- A similar proportion of patients receiving brolucizumab 3 mg, brolucizumab 6 mg, and aflibercept 2 mg injections completed study treatment up to week 96.
- At 96 weeks, the mean change in BCVA from baseline was a gain of 5.6 ETDRS letters for brolucizumab 3 mg, 5.9 letters for brolucizumab 6 mg, and 5.3 letters for aflibercept 2 mg in HAWK; in HARRIER, the gain was 6.1 letters for brolucizumab 6 mg, and 6.6 letters for aflibercept 2 mg. These results demonstrate a noninferior mean change in BCVA amongst the brolucizumab group compared with the aflibercept group.
- In both HAWK and HARRIER, eyes treated with brolucizumab had greater central subfield thickness reductions and decreased proportion of ongoing intraretinal or subretinal fluid compared with eyes treated with aflibercept at 96 weeks.
- In HAWK and HARRIER, 45% and 39% of patients receiving brolucizumab 6 mg, respectively, were successfully maintained on the 12-week treatment regimen through week 92.
- The most common reported adverse event was conjunctival hemorrhage for brolucizumab 3 mg (11%), brolucizumab 6 mg (8%), and aflibercept 2 mg (9%) in HAWK; and reduced visual acuity for brolucizumab 6 mg (9%) and cataract for aflibercept 2 mg (12%) in HARRIER.
- Overall rates of adverse events was similar between brolucizumab and aflibercept treated eyes except for higher rates of intraocular inflammation (IOI), including iritis and uveitis, in eyes treated with brolucizumab (5%) compared with aflibercept (1%). The rate for IOI in HARRIER was <1% for both brolucizumab and aflibercept groups. Post hoc analyses of HAWK and HARRIER clinical trials by Monés et al. (Ophthalmology, 2020) found an incidence of 5% of IOI, 3% of IOI with vasculitis, and 2% of IOI with vasculitis and occlusion in brolucizumab treated eyes (compared with 1% incidence of IOI in aflibercept-treated eyes).
- In pooled HAWK and HARRIER analyses, about half of all IOI events occurred within the first 12 weeks of treatment in both brolucizumab and aflibercept treated eyes.
- A case series published by Baumal et al. (Ophthalmology, 2020) evaluated features of 15 eyes from 12 patients with evidence of IOI or retinal vasculitis following treatment with intravitreal brolucizumab 6 mg. All eyes had IOI with varying findings including segmental sheathing and discontinuity of both small and large retinal arteries, sclerosis of arteries, cotton-wool spots, and focal phlebitis.

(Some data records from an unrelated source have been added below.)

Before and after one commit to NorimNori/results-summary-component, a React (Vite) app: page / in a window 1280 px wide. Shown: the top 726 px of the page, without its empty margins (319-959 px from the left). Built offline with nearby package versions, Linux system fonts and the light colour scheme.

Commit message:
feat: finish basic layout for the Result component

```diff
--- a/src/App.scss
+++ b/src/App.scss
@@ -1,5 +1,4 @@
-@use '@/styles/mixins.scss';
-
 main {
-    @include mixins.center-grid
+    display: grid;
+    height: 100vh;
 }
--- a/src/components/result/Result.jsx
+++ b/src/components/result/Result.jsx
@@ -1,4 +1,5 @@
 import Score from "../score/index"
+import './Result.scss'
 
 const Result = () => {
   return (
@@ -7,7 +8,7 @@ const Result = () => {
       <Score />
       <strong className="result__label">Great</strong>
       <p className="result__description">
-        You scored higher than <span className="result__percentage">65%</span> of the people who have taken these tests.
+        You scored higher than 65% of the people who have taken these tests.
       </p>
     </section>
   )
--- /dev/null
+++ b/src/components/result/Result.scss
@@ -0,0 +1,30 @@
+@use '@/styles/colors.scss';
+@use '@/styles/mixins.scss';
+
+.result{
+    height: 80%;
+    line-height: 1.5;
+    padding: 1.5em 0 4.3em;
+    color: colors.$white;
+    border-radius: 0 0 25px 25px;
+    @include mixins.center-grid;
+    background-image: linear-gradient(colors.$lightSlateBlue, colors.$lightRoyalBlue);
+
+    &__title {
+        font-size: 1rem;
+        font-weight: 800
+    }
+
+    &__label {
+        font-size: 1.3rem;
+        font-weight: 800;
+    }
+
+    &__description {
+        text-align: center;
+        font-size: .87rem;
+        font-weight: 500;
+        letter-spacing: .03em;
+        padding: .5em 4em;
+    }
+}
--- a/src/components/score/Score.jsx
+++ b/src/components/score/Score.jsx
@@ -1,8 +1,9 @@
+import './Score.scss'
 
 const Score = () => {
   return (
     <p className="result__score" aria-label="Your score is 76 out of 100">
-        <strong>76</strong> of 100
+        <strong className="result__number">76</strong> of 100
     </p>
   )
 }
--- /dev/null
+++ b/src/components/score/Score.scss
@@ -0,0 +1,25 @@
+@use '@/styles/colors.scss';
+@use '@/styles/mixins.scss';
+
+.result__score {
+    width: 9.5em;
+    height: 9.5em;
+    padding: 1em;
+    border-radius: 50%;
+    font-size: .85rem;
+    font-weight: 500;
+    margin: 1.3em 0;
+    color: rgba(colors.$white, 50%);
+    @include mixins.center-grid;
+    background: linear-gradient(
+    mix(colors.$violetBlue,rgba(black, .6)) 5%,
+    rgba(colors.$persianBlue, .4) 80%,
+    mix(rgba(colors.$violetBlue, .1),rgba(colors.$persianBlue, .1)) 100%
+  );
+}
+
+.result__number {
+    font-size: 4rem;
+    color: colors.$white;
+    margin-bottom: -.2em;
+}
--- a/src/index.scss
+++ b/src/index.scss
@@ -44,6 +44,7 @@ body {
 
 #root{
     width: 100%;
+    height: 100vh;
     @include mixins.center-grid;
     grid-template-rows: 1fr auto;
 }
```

Fluorescein angiography (FA) demonstrated delayed retinal arterial filling, retinal vascular nonperfusion, and dye leakage from affected areas. Mean VA was reduced from a baseline of 0.426 logMAR (Snellen equivalent 20/53) to 0.833 logMAR (Snellen equivalent 20/136) after a mean follow-up of 25 days.
- A subsequent article by Baumal et al. (Ophthalmology Retina, 2020) provides recommendations for managing IOI, retinal vasculitis, and retinal occlusion following treatment with intravitreal brolucizumab, including early patient education regarding potential signs of IOI and use of multimodal imaging to assist in confirming the diagnosis (OCT, FA, widefield imaging). This article recommends immediate discontinuation of brolucizumab therapy and initiation of potent corticosteroids for confirmed IOI.

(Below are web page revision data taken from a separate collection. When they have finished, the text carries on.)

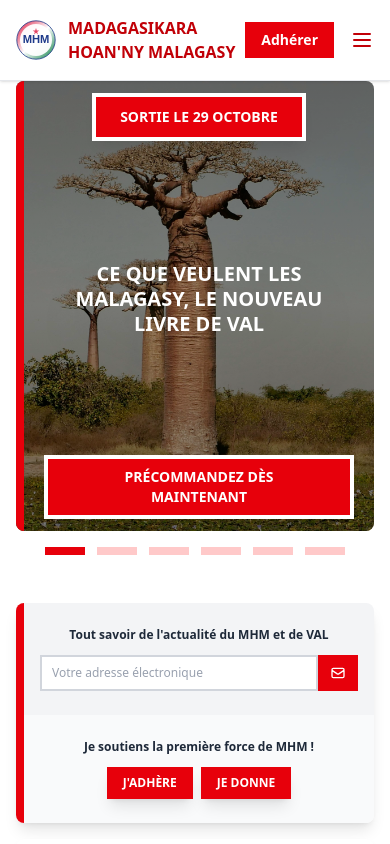
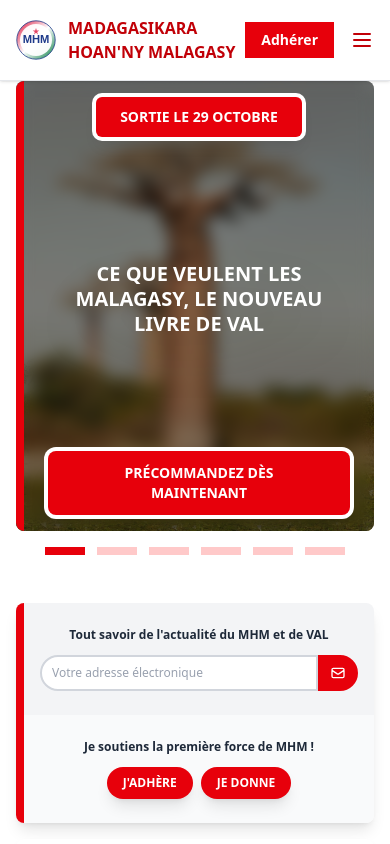
Before and after one commit to AbelMaminiaina/MHM, a React (Vite) app in the folder frontend/: page / in a window 390 px wide. Shown: the top 844 px of the page. Built offline with nearby package versions, Linux system fonts and the light colour scheme; no server answers.

Commit message:
Modernize buttons and cards with rounded corners and fix mobile truncation issues

```diff
--- a/frontend/src/features/home/components/ActualiteSection.tsx
+++ b/frontend/src/features/home/components/ActualiteSection.tsx
@@ -111,7 +111,7 @@
                     {/* Desktop: toujours afficher l'iframe */}
                     <div className="hidden md:block">
                       <iframe
-                        src={item.videoUrl?.replace('watch?v=', 'embed/')}
+                        src={item.videoUrl?.replace('watch?v=', 'embed/').replace('youtube.com', 'youtube-nocookie.com')}
                         title={item.title}
                         frameBorder="0"
                         allow="accelerometer; autoplay; clipboard-write; encrypted-media; gyroscope; picture-in-picture"
@@ -128,7 +128,7 @@
                     <div className="block md:hidden">
                       {playingVideo === item.id ? (
                         <iframe
-                          src={`${item.videoUrl?.replace('watch?v=', 'embed/')}?autoplay=1`}
+                          src={`${item.videoUrl?.replace('watch?v=', 'embed/').replace('youtube.com', 'youtube-nocookie.com')}?autoplay=1`}
                           title={item.title}
                           frameBorder="0"
                           allow="accelerometer; autoplay; clipboard-write; encrypted-media; gyroscope; picture-in-picture"
@@ -206,7 +206,7 @@
 
         {/* View More Button */}
         <div className="text-center mt-8 sm:mt-10 lg:mt-12">
-          <button className="bg-red-800 text-white px-6 sm:px-8 py-2.5 sm:py-3 text-sm sm:text-base font-bold uppercase hover:bg-red-900 hover:shadow-lg transition-all duration-200 rounded-lg">
+          <button className="bg-red-800 text-white px-8 sm:px-10 py-3 sm:py-3.5 text-sm sm:text-base font-bold uppercase hover:bg-red-900 hover:shadow-2xl transition-all duration-300 rounded-full shadow-xl hover:scale-105 transform">
             Voir plus d'actualités
           </button>
         </div>
--- a/frontend/src/features/home/components/CallToActionSection.tsx
+++ b/frontend/src/features/home/components/CallToActionSection.tsx
@@ -42,9 +42,9 @@
             <input
               type="email"
               placeholder="Votre adresse électronique"
-              className="flex-1 px-2.5 sm:px-3 py-2 text-xs bg-white border-2 border-gray-300 text-gray-800 placeholder-gray-400 focus:outline-none focus:ring-2 focus:ring-red-600 focus:border-red-600"
+              className="flex-1 px-2.5 sm:px-3 py-2 text-xs bg-white border-2 border-gray-300 rounded-l-full text-gray-800 placeholder-gray-400 focus:outline-none focus:ring-2 focus:ring-red-600 focus:border-red-600"
             />
-            <button className="bg-red-600 text-white border-2 border-red-600 px-2.5 sm:px-3 hover:bg-red-700 hover:border-red-700 transition-colors">
+            <button className="bg-red-600 text-white border-2 border-red-600 px-2.5 sm:px-3 rounded-r-full hover:bg-red-700 hover:border-red-700 transition-colors">
               <svg className="w-4 h-4 sm:w-5 sm:h-5" fill="none" stroke="currentColor" viewBox="0 0 24 24">
                 <path strokeLinecap="round" strokeLinejoin="round" strokeWidth={2} d="M3 8l7.89 5.26a2 2 0 002.22 0L21 8M5 19h14a2 2 0 002-2V7a2 2 0 00-2-2H5a2 2 0 00-2 2v10a2 2 0 002 2z" />
               </svg>
@@ -84,14 +84,14 @@
           >
             <motion.button
               onClick={() => navigate('/adherer')}
-              className="bg-red-600 text-white px-4 sm:px-5 py-2 text-xs sm:text-sm font-bold uppercase hover:bg-red-700 transition-colors shadow-lg"
+              className="bg-red-600 text-white px-4 sm:px-5 py-2 text-xs sm:text-sm font-bold uppercase hover:bg-red-700 transition-colors shadow-lg rounded-full"
               whileHover={{ scale: 1.05 }}
               whileTap={{ scale: 0.95 }}
             >
               J'adhère
             </motion.button>
             <motion.button
-              className="bg-red-600 text-white px-4 sm:px-5 py-2 text-xs sm:text-sm font-bold uppercase hover:bg-red-700 transition-colors shadow-lg"
+              className="bg-red-600 text-white px-4 sm:px-5 py-2 text-xs sm:text-sm font-bold uppercase hover:bg-red-700 transition-colors shadow-lg rounded-full"
               whileHover={{ scale: 1.05 }}
               whileTap={{ scale: 0.95 }}
             >
--- a/frontend/src/features/home/components/HeroSection.tsx
+++ b/frontend/src/features/home/components/HeroSection.tsx
@@ -132,14 +132,14 @@
         {/* Partie Gauche - Zone Blanche avec Accents Rouge (Superposée) */}
         <motion.div
           key={`content-${currentSlide}`}
-          className="relative z-30 w-full lg:w-[50%] h-[450px] lg:h-[320px] lg:bg-white border-l-8 border-red-600 lg:shadow-2xl flex flex-col px-6 md:px-12 lg:px-16 xl:px-20 pt-4 lg:pt-5 pb-24 lg:pb-20 my-0 lg:my-16"
+          className="relative z-30 w-full lg:w-[50%] h-[450px] lg:h-[320px] lg:bg-white/90 backdrop-blur-sm border-l-8 border-red-600 lg:shadow-2xl lg:rounded-lg flex flex-col px-6 md:px-12 lg:px-16 xl:px-20 pt-4 lg:pt-5 pb-24 lg:pb-20 my-0 lg:my-16"
           initial={{ opacity: 0 }}
           animate={{ opacity: 1 }}
           transition={{ duration: 0.5, ease: appleEase }}
         >
           {/* Badge Rouge - En haut */}
           <div className="w-full mb-6 lg:mb-8 flex justify-center">
-            <div className="inline-block bg-red-600 text-white px-6 py-2.5 text-sm font-bold uppercase shadow-lg ring-2 ring-white ring-offset-2 ring-offset-transparent">
+            <div className="inline-block bg-red-600 text-white px-6 py-2.5 text-sm font-bold uppercase shadow-lg rounded-md ring-2 ring-white ring-offset-2 ring-offset-transparent">
               {slide.badge}
             </div>
           </div>
@@ -153,7 +153,7 @@
 
           {/* Bouton CTA - En bas fixe */}
           <div className="absolute bottom-4 lg:bottom-5 left-0 right-0 flex justify-center px-6">
-            <button className="bg-red-600 text-white px-8 md:px-10 py-2 md:py-2.5 text-sm md:text-base lg:text-lg font-bold uppercase shadow-xl cursor-pointer hover:bg-red-700 transition-all duration-300 ease-in-out transform hover:scale-105 ring-2 ring-white ring-offset-2 ring-offset-transparent">
+            <button className="bg-red-600 text-white px-8 md:px-10 py-3 md:py-3.5 text-sm md:text-base lg:text-lg font-bold uppercase shadow-xl rounded-lg cursor-pointer hover:bg-red-700 hover:shadow-2xl transition-all duration-300 ease-in-out transform hover:scale-105 ring-2 ring-white ring-offset-2 ring-offset-transparent">
               {slide.ctaText}
             </button>
           </div>
--- a/frontend/src/features/home/components/MapSection.tsx
+++ b/frontend/src/features/home/components/MapSection.tsx
@@ -65,7 +65,7 @@
             </div>
 
             {/* CTA Button */}
-            <button className="w-full bg-gradient-to-r from-orange-600 to-orange-800 text-white py-3 sm:py-4 px-4 sm:px-6 rounded-xl text-sm sm:text-base font-bold uppercase hover:from-orange-700 hover:to-orange-900 transition-all duration-300 shadow-lg hover:shadow-2xl hover:scale-105 active:scale-95">
+            <button className="w-full bg-gradient-to-r from-orange-600 to-orange-800 text-white py-3 sm:py-4 px-4 sm:px-6 rounded-full text-sm sm:text-base font-bold uppercase hover:from-orange-700 hover:to-orange-900 transition-all duration-300 shadow-xl hover:shadow-2xl hover:scale-105 active:scale-95">
               Trouver ma fédération →
             </button>
           </motion.div>
@@ -152,7 +152,7 @@
             ))}
 
             {/* CTA Button */}
-            <button className="w-full bg-gradient-to-r from-red-700 to-red-900 text-white py-3 sm:py-4 px-4 sm:px-6 rounded-xl text-sm sm:text-base font-bold uppercase hover:from-red-800 hover:to-red-950 transition-all duration-300 shadow-lg hover:shadow-2xl hover:scale-105 active:scale-95 inline-flex items-center justify-center gap-2">
+            <button className="w-full bg-gradient-to-r from-red-700 to-red-900 text-white py-3 sm:py-4 px-4 sm:px-6 rounded-full text-sm sm:text-base font-bold uppercase hover:from-red-800 hover:to-red-950 transition-all duration-300 shadow-xl hover:shadow-2xl hover:scale-105 active:scale-95 inline-flex items-center justify-center gap-2">
               Toutes nos initiatives
               <svg className="w-4 h-4 sm:w-5 sm:h-5" fill="none" stroke="currentColor" viewBox="0 0 24 24">
                 <path strokeLinecap="round" strokeLinejoin="round" strokeWidth={2} d="M9 5l7 7-7 7" />
```
Also changed, not shown: frontend/src/features/home/components/AgendaSection.tsx (+10 -7 lines).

- In these randomized clinical trials, intravitreal brolucizumab was shown to be noninferior to intravitreal aflibercept for the treatment of vision loss from neovascularization in AMD. Nearly one-half of patients treated with brolucizumab were successfully maintained on a 12-week dosing interval, decreasing their burden of treatment. While brolucizumab was tolerated well with similar rates of adverse events compared with intravitreal aflibercept, patients treated with brolucizumab may be at increased risk of IOI, retinal vasculitis, and retinal occlusion; these patients should be monitored closely for these events, especially within the first few months of treatment.